Restate all the entries exactly as they appear, apart from the pictures.
+--
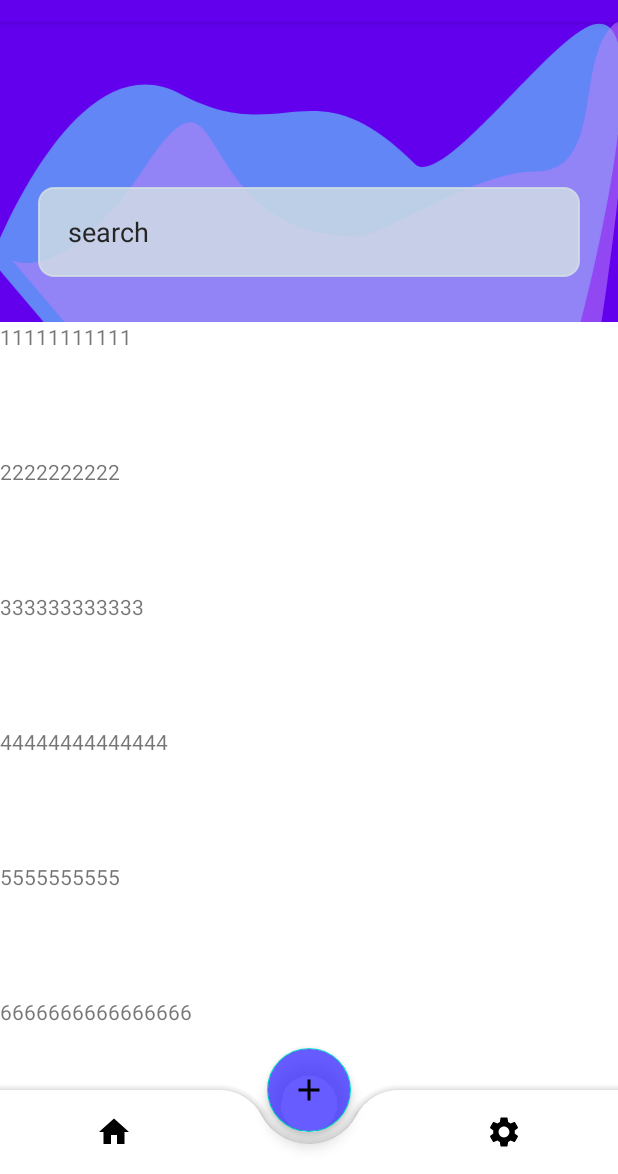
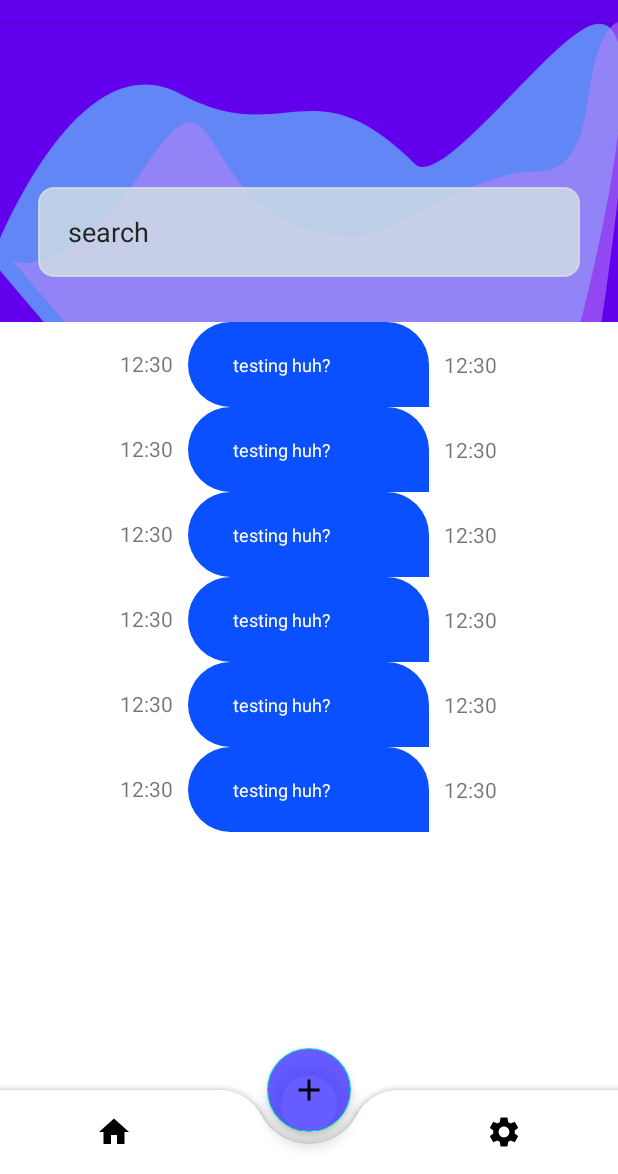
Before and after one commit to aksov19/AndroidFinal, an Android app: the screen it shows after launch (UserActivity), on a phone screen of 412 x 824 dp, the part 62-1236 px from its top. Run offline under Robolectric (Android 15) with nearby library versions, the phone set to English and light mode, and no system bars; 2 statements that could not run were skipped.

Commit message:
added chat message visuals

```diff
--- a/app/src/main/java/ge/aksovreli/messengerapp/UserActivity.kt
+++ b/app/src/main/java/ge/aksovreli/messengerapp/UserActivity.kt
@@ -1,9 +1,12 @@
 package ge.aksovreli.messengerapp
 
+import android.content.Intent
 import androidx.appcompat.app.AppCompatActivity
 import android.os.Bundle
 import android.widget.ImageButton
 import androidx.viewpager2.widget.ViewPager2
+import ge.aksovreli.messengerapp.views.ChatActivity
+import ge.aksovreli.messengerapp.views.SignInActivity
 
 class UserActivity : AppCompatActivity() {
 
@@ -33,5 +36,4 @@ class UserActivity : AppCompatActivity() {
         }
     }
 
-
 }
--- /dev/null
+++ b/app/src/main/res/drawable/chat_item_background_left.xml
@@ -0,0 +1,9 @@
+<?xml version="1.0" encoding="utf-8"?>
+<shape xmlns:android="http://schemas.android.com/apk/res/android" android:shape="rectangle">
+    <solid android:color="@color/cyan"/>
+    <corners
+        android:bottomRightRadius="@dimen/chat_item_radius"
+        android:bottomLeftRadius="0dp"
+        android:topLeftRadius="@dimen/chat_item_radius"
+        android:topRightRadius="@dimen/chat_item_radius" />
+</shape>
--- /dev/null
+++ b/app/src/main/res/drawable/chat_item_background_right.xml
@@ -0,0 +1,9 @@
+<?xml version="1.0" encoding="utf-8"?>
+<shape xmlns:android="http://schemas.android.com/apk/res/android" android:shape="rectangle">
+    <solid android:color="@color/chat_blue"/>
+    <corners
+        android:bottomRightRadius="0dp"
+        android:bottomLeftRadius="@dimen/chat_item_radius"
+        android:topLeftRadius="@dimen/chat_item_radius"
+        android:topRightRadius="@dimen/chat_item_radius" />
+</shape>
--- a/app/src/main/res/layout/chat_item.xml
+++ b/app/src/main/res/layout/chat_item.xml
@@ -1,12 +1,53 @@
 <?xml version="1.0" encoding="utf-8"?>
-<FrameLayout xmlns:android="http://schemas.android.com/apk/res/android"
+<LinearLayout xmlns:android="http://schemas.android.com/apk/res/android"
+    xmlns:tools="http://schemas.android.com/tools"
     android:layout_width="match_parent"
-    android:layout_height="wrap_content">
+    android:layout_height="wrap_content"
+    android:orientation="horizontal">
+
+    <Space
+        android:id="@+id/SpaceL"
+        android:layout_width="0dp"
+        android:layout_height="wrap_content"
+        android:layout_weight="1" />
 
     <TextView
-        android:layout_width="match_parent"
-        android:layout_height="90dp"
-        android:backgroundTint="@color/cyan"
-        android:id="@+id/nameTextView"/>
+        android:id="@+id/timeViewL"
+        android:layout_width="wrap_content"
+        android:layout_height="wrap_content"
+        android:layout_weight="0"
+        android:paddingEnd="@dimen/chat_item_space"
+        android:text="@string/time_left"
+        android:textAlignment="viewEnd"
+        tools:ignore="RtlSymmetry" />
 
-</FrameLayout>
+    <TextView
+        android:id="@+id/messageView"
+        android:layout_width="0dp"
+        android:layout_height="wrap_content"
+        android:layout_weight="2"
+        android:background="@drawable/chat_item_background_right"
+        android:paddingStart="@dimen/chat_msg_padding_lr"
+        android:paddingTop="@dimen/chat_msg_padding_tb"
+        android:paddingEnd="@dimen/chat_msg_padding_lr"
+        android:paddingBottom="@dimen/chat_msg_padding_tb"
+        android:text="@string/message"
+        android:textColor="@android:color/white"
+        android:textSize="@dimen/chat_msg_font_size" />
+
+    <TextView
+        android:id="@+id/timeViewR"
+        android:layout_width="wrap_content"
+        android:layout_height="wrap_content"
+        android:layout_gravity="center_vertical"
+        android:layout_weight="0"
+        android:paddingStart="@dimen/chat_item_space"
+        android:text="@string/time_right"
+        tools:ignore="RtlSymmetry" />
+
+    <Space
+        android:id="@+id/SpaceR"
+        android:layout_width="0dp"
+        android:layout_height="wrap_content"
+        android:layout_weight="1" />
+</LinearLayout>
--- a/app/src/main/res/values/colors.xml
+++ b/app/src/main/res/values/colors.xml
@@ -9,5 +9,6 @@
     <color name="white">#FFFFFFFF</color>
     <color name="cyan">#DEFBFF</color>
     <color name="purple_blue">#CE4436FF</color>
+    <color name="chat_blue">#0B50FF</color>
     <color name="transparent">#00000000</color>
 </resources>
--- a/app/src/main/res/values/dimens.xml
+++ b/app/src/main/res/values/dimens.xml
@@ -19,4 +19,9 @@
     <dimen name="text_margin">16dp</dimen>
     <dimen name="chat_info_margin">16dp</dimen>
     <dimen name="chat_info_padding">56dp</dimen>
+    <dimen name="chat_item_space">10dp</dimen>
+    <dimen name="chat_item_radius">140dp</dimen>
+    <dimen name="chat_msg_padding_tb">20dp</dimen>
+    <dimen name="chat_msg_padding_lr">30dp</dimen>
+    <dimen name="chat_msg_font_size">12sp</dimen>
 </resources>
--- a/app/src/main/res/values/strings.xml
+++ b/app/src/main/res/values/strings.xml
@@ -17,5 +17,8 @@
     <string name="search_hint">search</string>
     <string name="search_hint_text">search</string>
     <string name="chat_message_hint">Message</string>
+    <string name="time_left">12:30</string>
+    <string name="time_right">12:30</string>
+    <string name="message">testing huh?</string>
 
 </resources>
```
+--
— Worked solution —
Before and after one commit to aksov19/AndroidFinal, an Android app: the screen it shows after launch (UserActivity), on a phone screen of 412 x 824 dp, the part 62-1236 px from its top. Run offline under Robolectric (Android 15) with nearby library versions, the phone set to English and light mode, and no system bars; 2 statements that could not run were skipped.

Commit message:
added chat message visuals

```diff
--- a/app/src/main/java/ge/aksovreli/messengerapp/UserActivity.kt
+++ b/app/src/main/java/ge/aksovreli/messengerapp/UserActivity.kt
@@ -1,9 +1,12 @@
 package ge.aksovreli.messengerapp
 
+import android.content.Intent
 import androidx.appcompat.app.AppCompatActivity
 import android.os.Bundle
 import android.widget.ImageButton
 import androidx.viewpager2.widget.ViewPager2
+import ge.aksovreli.messengerapp.views.ChatActivity
+import ge.aksovreli.messengerapp.views.SignInActivity
 
 class UserActivity : AppCompatActivity() {
 
@@ -33,5 +36,4 @@ class UserActivity : AppCompatActivity() {
         }
     }
 
-
 }
--- /dev/null
+++ b/app/src/main/res/drawable/chat_item_background_left.xml
@@ -0,0 +1,9 @@
+<?xml version="1.0" encoding="utf-8"?>
+<shape xmlns:android="http://schemas.android.com/apk/res/android" android:shape="rectangle">
+    <solid android:color="@color/cyan"/>
+    <corners
+        android:bottomRightRadius="@dimen/chat_item_radius"
+        android:bottomLeftRadius="0dp"
+        android:topLeftRadius="@dimen/chat_item_radius"
+        android:topRightRadius="@dimen/chat_item_radius" />
+</shape>
--- /dev/null
+++ b/app/src/main/res/drawable/chat_item_background_right.xml
@@ -0,0 +1,9 @@
+<?xml version="1.0" encoding="utf-8"?>
+<shape xmlns:android="http://schemas.android.com/apk/res/android" android:shape="rectangle">
+    <solid android:color="@color/chat_blue"/>
+    <corners
+        android:bottomRightRadius="0dp"
+        android:bottomLeftRadius="@dimen/chat_item_radius"
+        android:topLeftRadius="@dimen/chat_item_radius"
+        android:topRightRadius="@dimen/chat_item_radius" />
+</shape>
--- a/app/src/main/res/layout/chat_item.xml
+++ b/app/src/main/res/layout/chat_item.xml
@@ -1,12 +1,53 @@
 <?xml version="1.0" encoding="utf-8"?>
-<FrameLayout xmlns:android="http://schemas.android.com/apk/res/android"
+<LinearLayout xmlns:android="http://schemas.android.com/apk/res/android"
+    xmlns:tools="http://schemas.android.com/tools"
     android:layout_width="match_parent"
-    android:layout_height="wrap_content">
+    android:layout_height="wrap_content"
+    android:orientation="horizontal">
+
+    <Space
+        android:id="@+id/SpaceL"
+        android:layout_width="0dp"
+        android:layout_height="wrap_content"
+        android:layout_weight="1" />
 
     <TextView
-        android:layout_width="match_parent"
-        android:layout_height="90dp"
-        android:backgroundTint="@color/cyan"
-        android:id="@+id/nameTextView"/>
+        android:id="@+id/timeViewL"
+        android:layout_width="wrap_content"
+        android:layout_height="wrap_content"
+        android:layout_weight="0"
+        android:paddingEnd="@dimen/chat_item_space"
+        android:text="@string/time_left"
+        android:textAlignment="viewEnd"
+        tools:ignore="RtlSymmetry" />
 
-</FrameLayout>
+    <TextView
+        android:id="@+id/messageView"
+        android:layout_width="0dp"
+        android:layout_height="wrap_content"
+        android:layout_weight="2"
+        android:background="@drawable/chat_item_background_right"
+        android:paddingStart="@dimen/chat_msg_padding_lr"
+        android:paddingTop="@dimen/chat_msg_padding_tb"
+        android:paddingEnd="@dimen/chat_msg_padding_lr"
+        android:paddingBottom="@dimen/chat_msg_padding_tb"
+        android:text="@string/message"
+        android:textColor="@android:color/white"
+        android:textSize="@dimen/chat_msg_font_size" />
+
+    <TextView
+        android:id="@+id/timeViewR"
+        android:layout_width="wrap_content"
+        android:layout_height="wrap_content"
+        android:layout_gravity="center_vertical"
+        android:layout_weight="0"
+        android:paddingStart="@dimen/chat_item_space"
+        android:text="@string/time_right"
+        tools:ignore="RtlSymmetry" />
+
+    <Space
+        android:id="@+id/SpaceR"
+        android:layout_width="0dp"
+        android:layout_height="wrap_content"
+        android:layout_weight="1" />
+</LinearLayout>
--- a/app/src/main/res/values/colors.xml
+++ b/app/src/main/res/values/colors.xml
@@ -9,5 +9,6 @@
     <color name="white">#FFFFFFFF</color>
     <color name="cyan">#DEFBFF</color>
     <color name="purple_blue">#CE4436FF</color>
+    <color name="chat_blue">#0B50FF</color>
     <color name="transparent">#00000000</color>
 </resources>
--- a/app/src/main/res/values/dimens.xml
+++ b/app/src/main/res/values/dimens.xml
@@ -19,4 +19,9 @@
     <dimen name="text_margin">16dp</dimen>
     <dimen name="chat_info_margin">16dp</dimen>
     <dimen name="chat_info_padding">56dp</dimen>
+    <dimen name="chat_item_space">10dp</dimen>
+    <dimen name="chat_item_radius">140dp</dimen>
+    <dimen name="chat_msg_padding_tb">20dp</dimen>
+    <dimen name="chat_msg_padding_lr">30dp</dimen>
+    <dimen name="chat_msg_font_size">12sp</dimen>
 </resources>
--- a/app/src/main/res/values/strings.xml
+++ b/app/src/main/res/values/strings.xml
@@ -17,5 +17,8 @@
     <string name="search_hint">search</string>
     <string name="search_hint_text">search</string>
     <string name="chat_message_hint">Message</string>
+    <string name="time_left">12:30</string>
+    <string name="time_right">12:30</string>
+    <string name="message">testing huh?</string>
 
 </resources>
```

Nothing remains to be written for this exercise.